Students and theology experts of gathered on Oct. 6 at University Church to discuss the theological understanding of sexual violence and misogyny and discuss the status quo of #MeToo movements in Christian environments.
Under the title “Me Too, With You: Christianity and Feminism,” the symposium was organized by the Ewha Theological Community, Ewha Institute for Women’s Theological Studies (EIWTS), the Department of Christian Studies, and the Ewha Graduate School of Theology.
Chae Soo-ji, head of the Christian Women’s Counseling Center, was invited to the event and presented her research on pastoral sexual abuse in Korea and discussed the key tasks Christian communities face in order to reform its authoritarian culture.
“According to last year’s survey carried out by the Presbyterian Church of Korea, 31 percent of respondents said they experienced some form of sexual harassment – which was a shocking number,” Chae said. “Although media attention on last August’s attempted child rape by a pastor pushed some churches to take action, others are rejecting requests for further measures.”
Pointing out that victims of sexual abuse are often silenced by witch-hunting and accusations of adultery, she emphasized the need for Christian organizations to take action.
Professor Kim Hye-ryung from the HOKMA College of General Education called for a reconsideration of how we should understand the ethicality of sex. Ancient societies punished adultery, prostitution, and sexual violence as equal “defilements.” Similarly, many ethicists denounced any extramarital affair because it violated the oath of fidelity, and people often view victims of sexual assault as “crime-inducers.”
“The traditional view that sees marriage and fidelity as standards of ethicality can explain nothing about the immorality of sexual violence which can happen regardless of marital relationships,” Kim said. “I find sexual violence as immoral because it is a coerced destruction of the counterpart’s ‘otherness,’ which is what lies in the core of love’s longing towards another.”
Presenters emphasized that a critical, unbiased approach on these topics – sex, sexuality, and the body – are required for a complete change in our attitude towards these delicate subjects, since they are often exempted from or lopsidedly proposed in education curricula.

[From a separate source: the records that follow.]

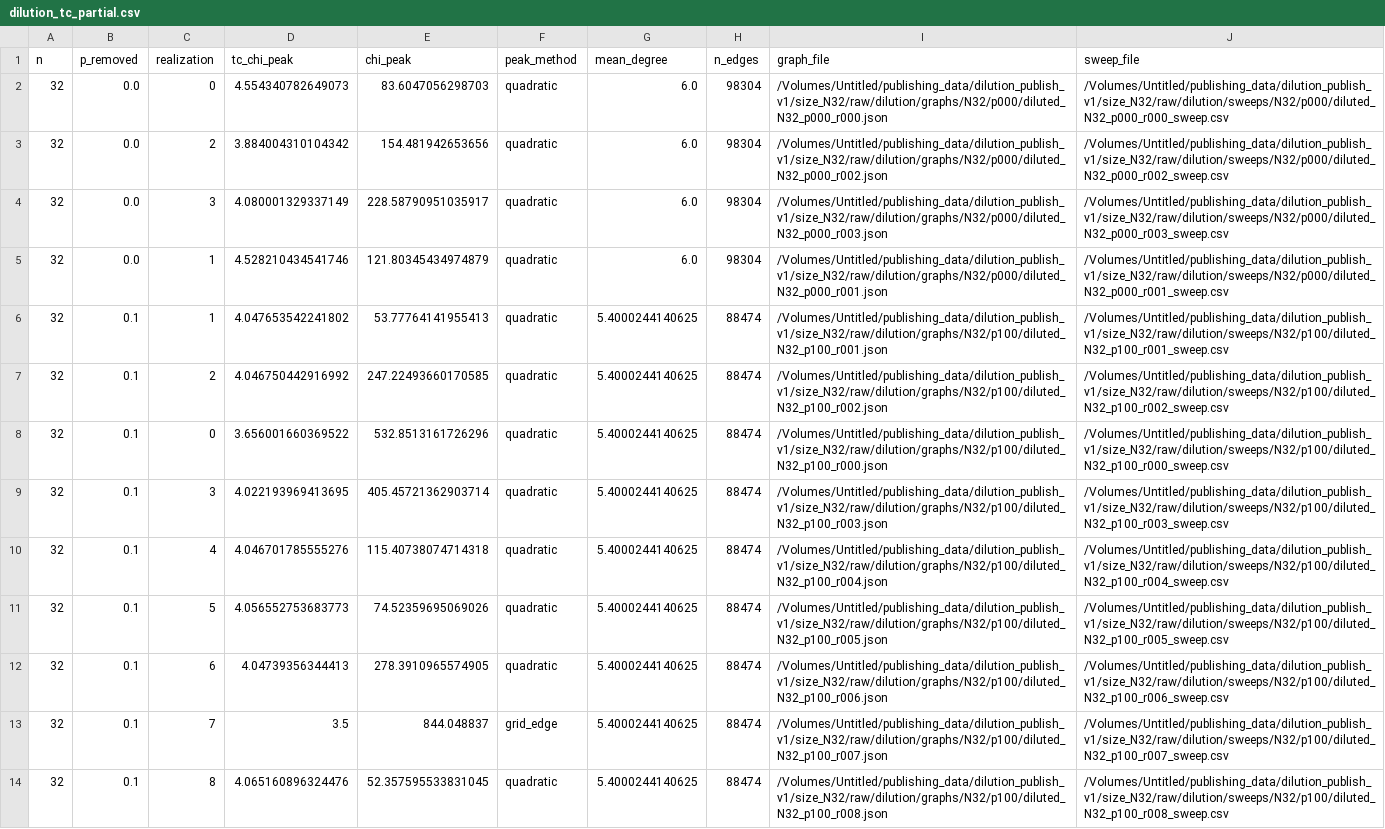
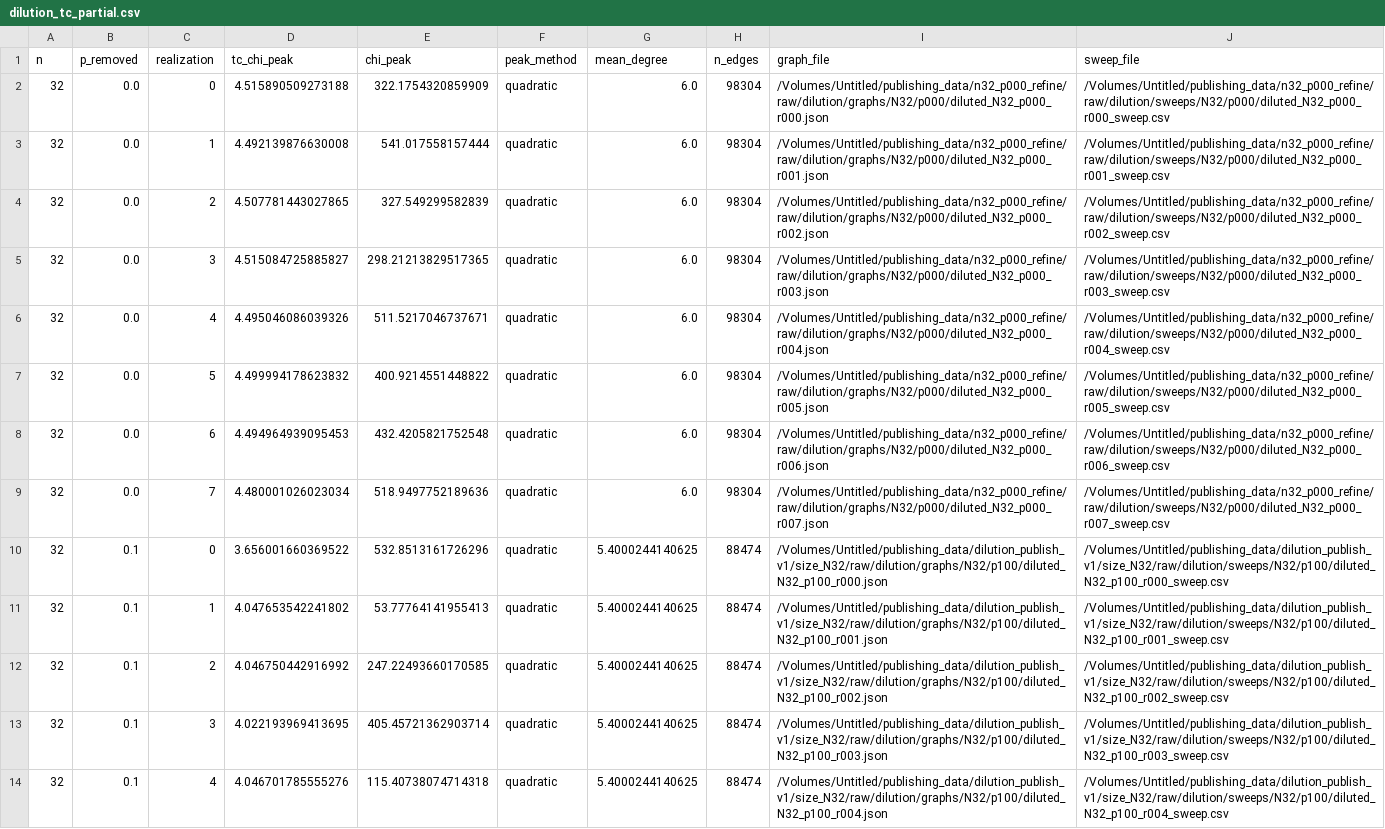
Before and after one commit to faulknco/ising-rs, a CSV file: results/published/dilution_publish_v1/size_N32/derived/dilution/dilution_tc_partial.csv, drawn as a sheet; only a part is shown; the shorter side is filled out with more unchanged rows; the diff covers the shown part only.

```diff
--- a/results/published/dilution_publish_v1/size_N32/derived/dilution/dilution_tc_partial.csv
+++ b/results/published/dilution_publish_v1/size_N32/derived/dilution/dilution_tc_partial.csv
@@ -1,9 +1,13 @@
 n,p_removed,realization,tc_chi_peak,chi_peak,peak_method,mean_degree,n_edges,graph_file,sweep_file
-32,0.0,0,4.554340782649073,83.6047056298703,quadratic,6.0,98304,/Volumes/Untitled/publishing_data/dilution_publish_v1/size_N32/raw/dilution/graphs/N32/p000/diluted_N32_p000_r000.json,/Volumes/Untitled/publishing_data/dilution_publish_v1/size_N32/raw/dilution/sweeps/N32/p000/diluted_N32_p000_r000_sweep.csv
-32,0.0,2,3.884004310104342,154.481942653656,quadratic,6.0,98304,/Volumes/Untitled/publishing_data/dilution_publish_v1/size_N32/raw/dilution/graphs/N32/p000/diluted_N32_p000_r002.json,/Volumes/Untitled/publishing_data/dilution_publish_v1/size_N32/raw/dilution/sweeps/N32/p000/diluted_N32_p000_r002_sweep.csv
-32,0.0,3,4.080001329337149,228.58790951035917,quadratic,6.0,98304,/Volumes/Untitled/publishing_data/dilution_publish_v1/size_N32/raw/dilution/graphs/N32/p000/diluted_N32_p000_r003.json,/Volumes/Untitled/publishing_data/dilution_publish_v1/size_N32/raw/dilution/sweeps/N32/p000/diluted_N32_p000_r003_sweep.csv
-32,0.0,1,4.528210434541746,121.80345434974879,quadratic,6.0,98304,/Volumes/Untitled/publishing_data/dilution_publish_v1/size_N32/raw/dilution/graphs/N32/p000/diluted_N32_p000_r001.json,/Volumes/Untitled/publishing_data/dilution_publish_v1/size_N32/raw/dilution/sweeps/N32/p000/diluted_N32_p000_r001_sweep.csv
+32,0.0,0,4.515890509273188,322.1754320859909,quadratic,6.0,98304,/Volumes/Untitled/publishing_data/n32_p000_refine/raw/dilution/graphs/N32/p000/diluted_N32_p000_r000.json,/Volumes/Untitled/publishing_data/n32_p000_refine/raw/dilution/sweeps/N32/p000/diluted_N32_p000_r000_sweep.csv
+32,0.0,1,4.492139876630008,541.017558157444,quadratic,6.0,98304,/Volumes/Untitled/publishing_data/n32_p000_refine/raw/dilution/graphs/N32/p000/diluted_N32_p000_r001.json,/Volumes/Untitled/publishing_data/n32_p000_refine/raw/dilution/sweeps/N32/p000/diluted_N32_p000_r001_sweep.csv
+32,0.0,2,4.507781443027865,327.549299582839,quadratic,6.0,98304,/Volumes/Untitled/publishing_data/n32_p000_refine/raw/dilution/graphs/N32/p000/diluted_N32_p000_r002.json,/Volumes/Untitled/publishing_data/n32_p000_refine/raw/dilution/sweeps/N32/p000/diluted_N32_p000_r002_sweep.csv
+32,0.0,3,4.515084725885827,298.21213829517365,quadratic,6.0,98304,/Volumes/Untitled/publishing_data/n32_p000_refine/raw/dilution/graphs/N32/p000/diluted_N32_p000_r003.json,/Volumes/Untitled/publishing_data/n32_p000_refine/raw/dilution/sweeps/N32/p000/diluted_N32_p000_r003_sweep.csv
+32,0.0,4,4.495046086039326,511.5217046737671,quadratic,6.0,98304,/Volumes/Untitled/publishing_data/n32_p000_refine/raw/dilution/graphs/N32/p000/diluted_N32_p000_r004.json,/Volumes/Untitled/publishing_data/n32_p000_refine/raw/dilution/sweeps/N32/p000/diluted_N32_p000_r004_sweep.csv
+32,0.0,5,4.499994178623832,400.9214551448822,quadratic,6.0,98304,/Volumes/Untitled/publishing_data/n32_p000_refine/raw/dilution/graphs/N32/p000/diluted_N32_p000_r005.json,/Volumes/Untitled/publishing_data/n32_p000_refine/raw/dilution/sweeps/N32/p000/diluted_N32_p000_r005_sweep.csv
+32,0.0,6,4.494964939095453,432.4205821752548,quadratic,6.0,98304,/Volumes/Untitled/publishing_data/n32_p000_refine/raw/dilution/graphs/N32/p000/diluted_N32_p000_r006.json,/Volumes/Untitled/publishing_data/n32_p000_refine/raw/dilution/sweeps/N32/p000/diluted_N32_p000_r006_sweep.csv
+32,0.0,7,4.480001026023034,518.9497752189636,quadratic,6.0,98304,/Volumes/Untitled/publishing_data/n32_p000_refine/raw/dilution/graphs/N32/p000/diluted_N32_p000_r007.json,/Volumes/Untitled/publishing_data/n32_p000_refine/raw/dilution/sweeps/N32/p000/diluted_N32_p000_r007_sweep.csv
+32,0.1,0,3.656001660369522,532.8513161726296,quadratic,5.4000244140625,88474,/Volumes/Untitled/publishing_data/dilution_publish_v1/size_N32/raw/dilution/graphs/N32/p100/diluted_N32_p100_r000.json,/Volumes/Untitled/publishing_data/dilution_publish_v1/size_N32/raw/dilution/sweeps/N32/p100/diluted_N32_p100_r000_sweep.csv
 32,0.1,1,4.047653542241802,53.77764141955413,quadratic,5.4000244140625,88474,/Volumes/Untitled/publishing_data/dilution_publish_v1/size_N32/raw/dilution/graphs/N32/p100/diluted_N32_p100_r001.json,/Volumes/Untitled/publishing_data/dilution_publish_v1/size_N32/raw/dilution/sweeps/N32/p100/diluted_N32_p100_r001_sweep.csv
 32,0.1,2,4.046750442916992,247.22493660170585,quadratic,5.4000244140625,88474,/Volumes/Untitled/publishing_data/dilution_publish_v1/size_N32/raw/dilution/graphs/N32/p100/diluted_N32_p100_r002.json,/Volumes/Untitled/publishing_data/dilution_publish_v1/size_N32/raw/dilution/sweeps/N32/p100/diluted_N32_p100_r002_sweep.csv
-32,0.1,0,3.656001660369522,532.8513161726296,quadratic,5.4000244140625,88474,/Volumes/Untitled/publishing_data/dilution_publish_v1/size_N32/raw/dilution/graphs/N32/p100/diluted_N32_p100_r000.json,/Volumes/Untitled/publishing_data/dilution_publish_v1/size_N32/raw/dilution/sweeps/N32/p100/diluted_N32_p100_r000_sweep.csv
 32,0.1,3,4.022193969413695,405.45721362903714,quadratic,5.4000244140625,88474,/Volumes/Untitled/publishing_data/dilution_publish_v1/size_N32/raw/dilution/graphs/N32/p100/diluted_N32_p100_r003.json,/Volumes/Untitled/publishing_data/dilution_publish_v1/size_N32/raw/dilution/sweeps/N32/p100/diluted_N32_p100_r003_sweep.csv
```
Also changed, not shown: 5 added rows, 5 removed rows, 2 moved rows and 5 edited cells elsewhere in this file, results/published/dilution_publish_v1/analysis_fss/dilution_binder_curves.csv, results/published/dilution_publish_v1/campaign_tc_summary_N32.csv, 15 other files.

“Our churches don’t even touch upon the subject of sexuality because we have a culture of regarding sexuality and the female body itself as a sin,” said professor Paik Eun-mi from the Department of Christian Studies. “This is a huge problem because the absence of education does not simply result in ignorance, but provides room for distortion, and creates a prejudiced view towards the subject.”
Professor Paik continued that the absence of women and women’s sexuality in religious texts and activities have led to a very narrow-minded understanding of women’s spiritual and secular lives.
“In order to break down the tradition of misogyny that we have acquired from the unspoken premises of religious bodies, it is required for members of the community to actively rethink on how we are teaching gender, sexuality and the body,” she said.